Swammerdam's research had been referenced before its publication by Nicolas Steno, who had visited Swammerdam in Amsterdam. Swammerdam's research concluded after Steno had published the second edition of Elements of Myology in 1669, which is referenced in Biblia Naturae. A letter from Steno to Malpighi from 1675 suggests that Swammerdam's findings on muscle contraction had caused his crisis of consciousness. Steno sent Malpighi the drawings Swammerdam had done of the experiments, saying "when he had written a treatise on this matter he destroyed it and he has only preserved these figures. He is seeking God, but not yet in the Church of God."
Swammerdam's Historia insectorum generalis was widely known and applauded before he died. Two years after his death in 1680 it was translated into French and in 1685 it was translated into Latin. John Ray, author of the 1705 Historia insectorum, praised Swammerdam' methods, they were "the best of all". Though Swammerdam's work on insects and anatomy was significant, many current histories remember him as much for his methods and skill with microscopes as for his discoveries. He developed new techniques for examining, preserving, and dissecting specimens, including wax injection to make viewing blood vessels easier. A method he invented for the preparation of hollow human organs was later much employed in anatomy. He had corresponded with contemporaries across Europe and his friends Gottfried Wilhelm Leibniz and Nicolas Malebranche used his microscopic research to substantiate their own natural and moral philosophy. But Swammerdam has also been credited with heralding the natural theology of the 18th century, were God's grand design was detected in the mechanics of the solar system, the seasons, snowflakes and the anatomy of the human eye. An English translation of his entomological works by T. Floyd was published in 1758.

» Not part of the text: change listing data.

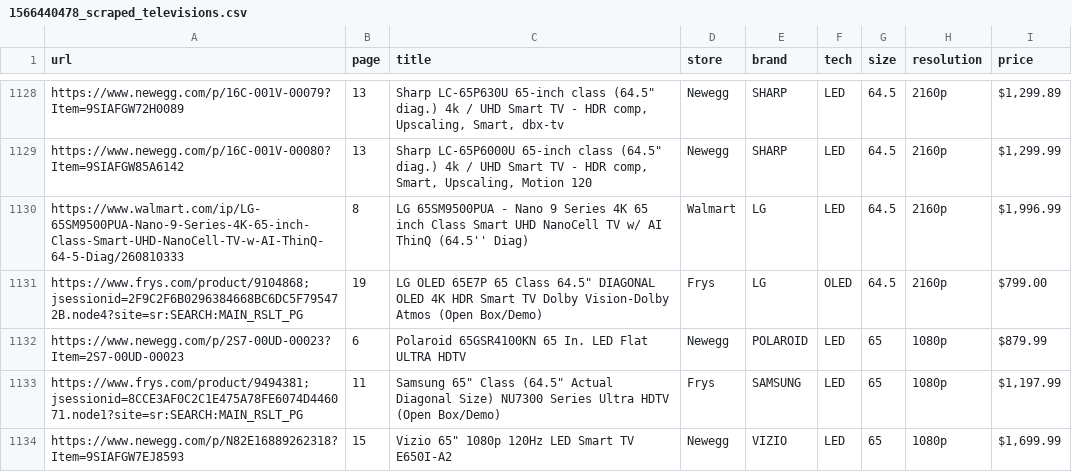
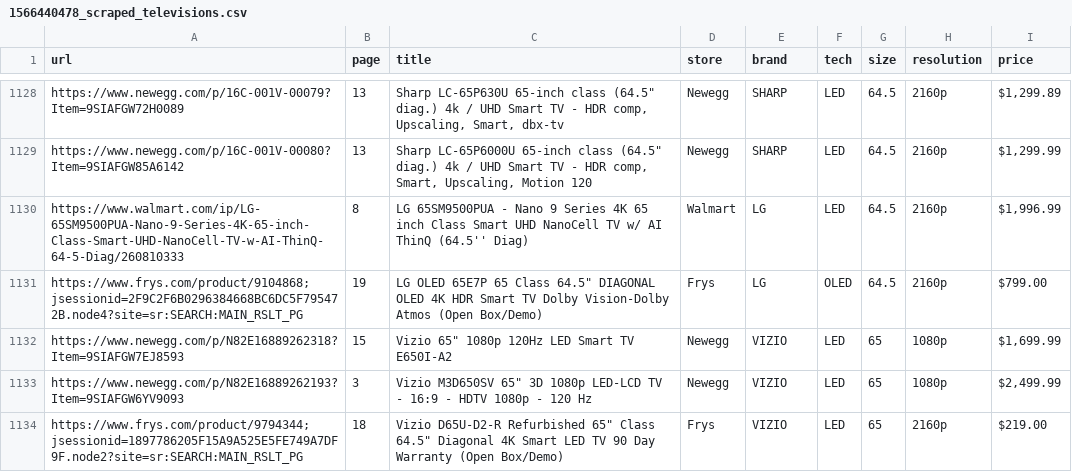
Before and after one commit to spejamchr/tv_prices, a CSV file: history/1566440478_scraped_televisions.csv, drawn as a sheet; only a part is shown, gaps mark what is left out; the shorter side is filled out with more unchanged rows; removed rows and columns are numbered as before the commit, all else as after; the diff covers the shown part only; the diff names each change by its address in the sheet, - before the commit and + after, or states it on an @@ line.

```diff
--- a/history/1566440478_scraped_televisions.csv
+++ b/history/1566440478_scraped_televisions.csv
-row 1132: https://www.newegg.com/p/2S7-00UD-00023?Item=2S7-00UD-00023 | 6 | Polaroid 65GSR4100KN 65 In. LED Flat ULTRA HDTV | Newegg | POLAROID | LED | 65 | 1080p | $879.99
-row 1133: https://www.frys.com/product/9494381;jsessionid=8CCE3AF0C2C1E475A78FE6074D446071.node1?site=sr:SEARCH:MAIN_RSLT_PG | 11 | Samsung 65" Class (64.5" Actual Diagonal Size) NU7300 Series Ultra HDTV (Open Box/Demo) | Frys | SAMSUNG | LED | 65 | 1080p | $1,197.99
```
Also changed, not shown: 8 added rows and 6 removed rows elsewhere in this file, history/1566356157_scraped_televisions.csv, history/1566357863_scraped_televisions.csv, 19 other files.
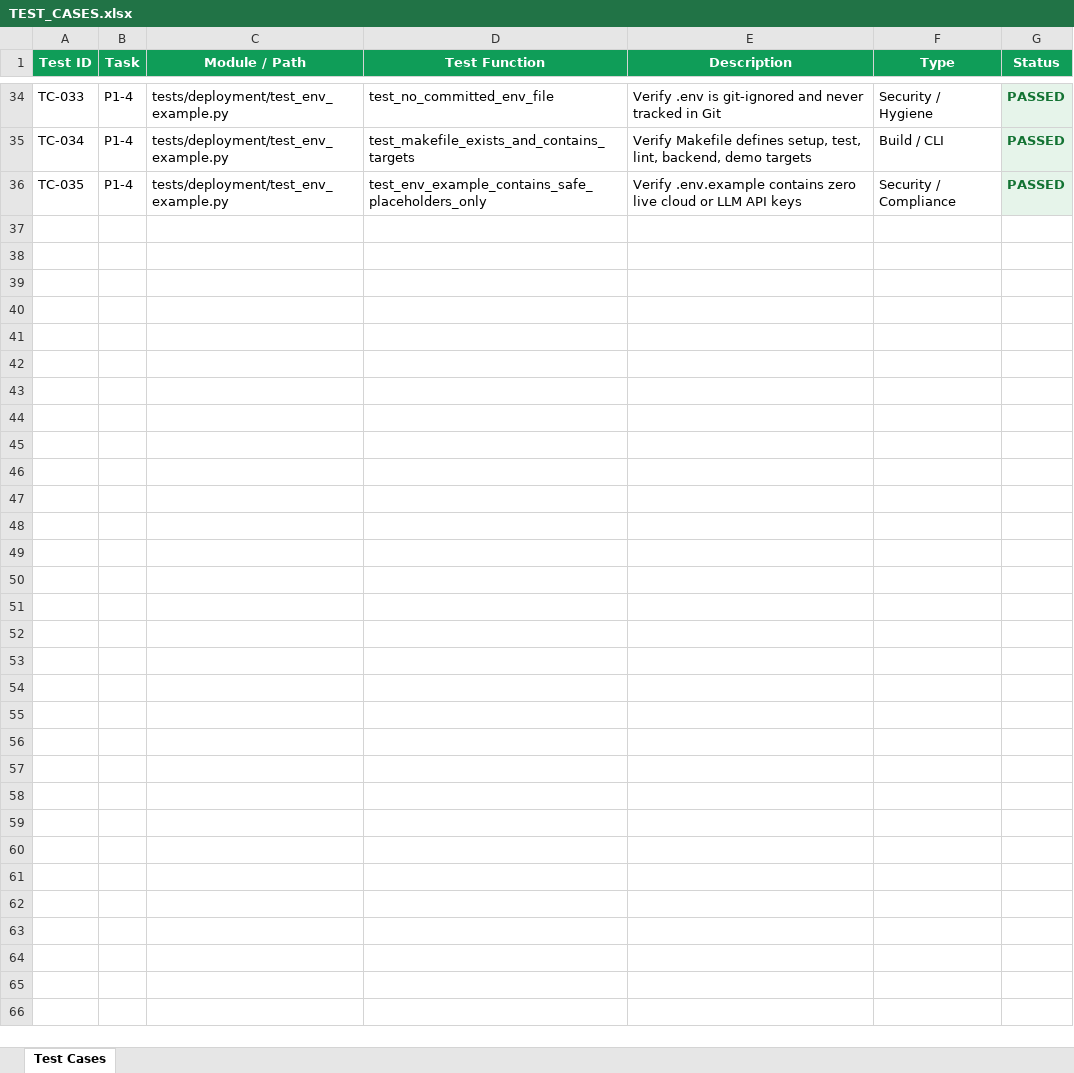
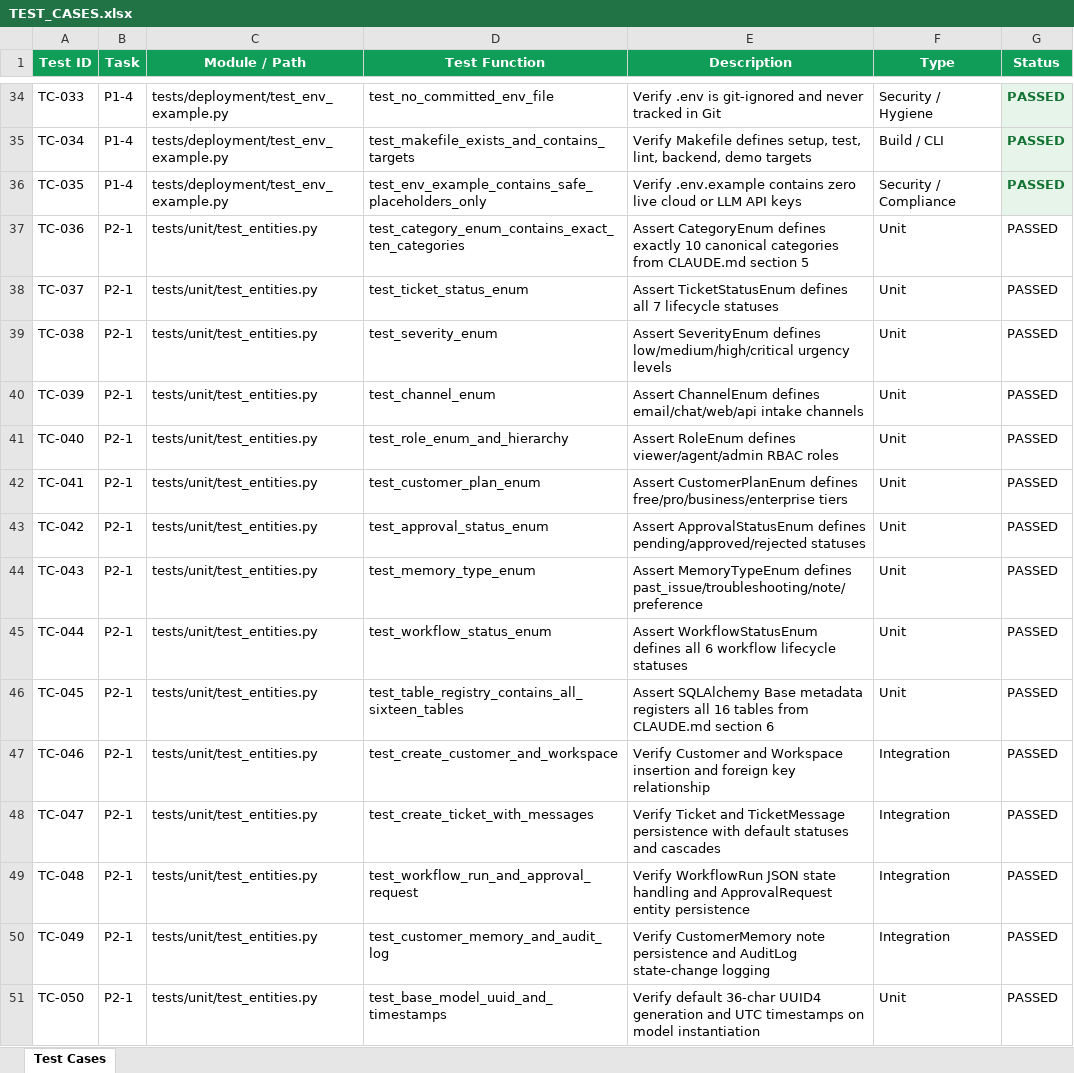
Before and after one commit to lokesh-repaka/CloudDesk, an Excel workbook: docs/TEST_CASES.xlsx, sheet Test Cases, drawn as a sheet; only a part is shown, gaps mark what is left out; values as stored, in another font and other column widths than the file's, no borders; the diff names each change by its address in the sheet, - before the commit and + after, or states it on an @@ line.

Commit message:
feat(db): SQLAlchemy entities and category enum (P2-1)

```diff
--- a/docs/TEST_CASES.xlsx (sheet Test Cases)
+++ b/docs/TEST_CASES.xlsx (sheet Test Cases)
+row 37: TC-036 | P2-1 | tests/unit/test_entities.py | test_category_enum_contains_exact_ten_categories | Assert CategoryEnum defines exactly 10 canonical categories from CLAUDE.md section 5 | Unit | PASSED
+row 38: TC-037 | P2-1 | tests/unit/test_entities.py | test_ticket_status_enum | Assert TicketStatusEnum defines all 7 lifecycle statuses | Unit | PASSED
+row 39: TC-038 | P2-1 | tests/unit/test_entities.py | test_severity_enum | Assert SeverityEnum defines low/medium/high/critical urgency levels | Unit | PASSED
+row 40: TC-039 | P2-1 | tests/unit/test_entities.py | test_channel_enum | Assert ChannelEnum defines email/chat/web/api intake channels | Unit | PASSED
+row 41: TC-040 | P2-1 | tests/unit/test_entities.py | test_role_enum_and_hierarchy | Assert RoleEnum defines viewer/agent/admin RBAC roles | Unit | PASSED
+row 42: TC-041 | P2-1 | tests/unit/test_entities.py | test_customer_plan_enum | Assert CustomerPlanEnum defines free/pro/business/enterprise tiers | Unit | PASSED
+row 43: TC-042 | P2-1 | tests/unit/test_entities.py | test_approval_status_enum | Assert ApprovalStatusEnum defines pending/approved/rejected statuses | Unit | PASSED
+row 44: TC-043 | P2-1 | tests/unit/test_entities.py | test_memory_type_enum | Assert MemoryTypeEnum defines past_issue/troubleshooting/note/preference | Unit | PASSED
+row 45: TC-044 | P2-1 | tests/unit/test_entities.py | test_workflow_status_enum | Assert WorkflowStatusEnum defines all 6 workflow lifecycle statuses | Unit | PASSED
+row 46: TC-045 | P2-1 | tests/unit/test_entities.py | test_table_registry_contains_all_sixteen_tables | Assert SQLAlchemy Base metadata registers all 16 tables from CLAUDE.md section 6 | Unit | PASSED
+row 47: TC-046 | P2-1 | tests/unit/test_entities.py | test_create_customer_and_workspace | Verify Customer and Workspace insertion and foreign key relationship | Integration | PASSED
+row 48: TC-047 | P2-1 | tests/unit/test_entities.py | test_create_ticket_with_messages | Verify Ticket and TicketMessage persistence with default statuses and cascades | Integration | PASSED
+row 49: TC-048 | P2-1 | tests/unit/test_entities.py | test_workflow_run_and_approval_request | Verify WorkflowRun JSON state handling and ApprovalRequest entity persistence | Integration | PASSED
+row 50: TC-049 | P2-1 | tests/unit/test_entities.py | test_customer_memory_and_audit_log | Verify CustomerMemory note persistence and AuditLog state-change logging | Integration | PASSED
+row 51: TC-050 | P2-1 | tests/unit/test_entities.py | test_base_model_uuid_and_timestamps | Verify default 36-char UUID4 generation and UTC timestamps on model instantiation | Unit | PASSED
```
Also changed, not shown: docs/SECURITY_VULNERABILITIES.xlsx, 10 other files.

No authentic portrait of Jan Swammerdam is extant nowadays. The portrait shown in the header is derived from the painting The Anatomy Lesson of Dr Tulp by Rembrandt and represents the leading Amsterdam physician Hartman Hartmanzoon (1591–1659).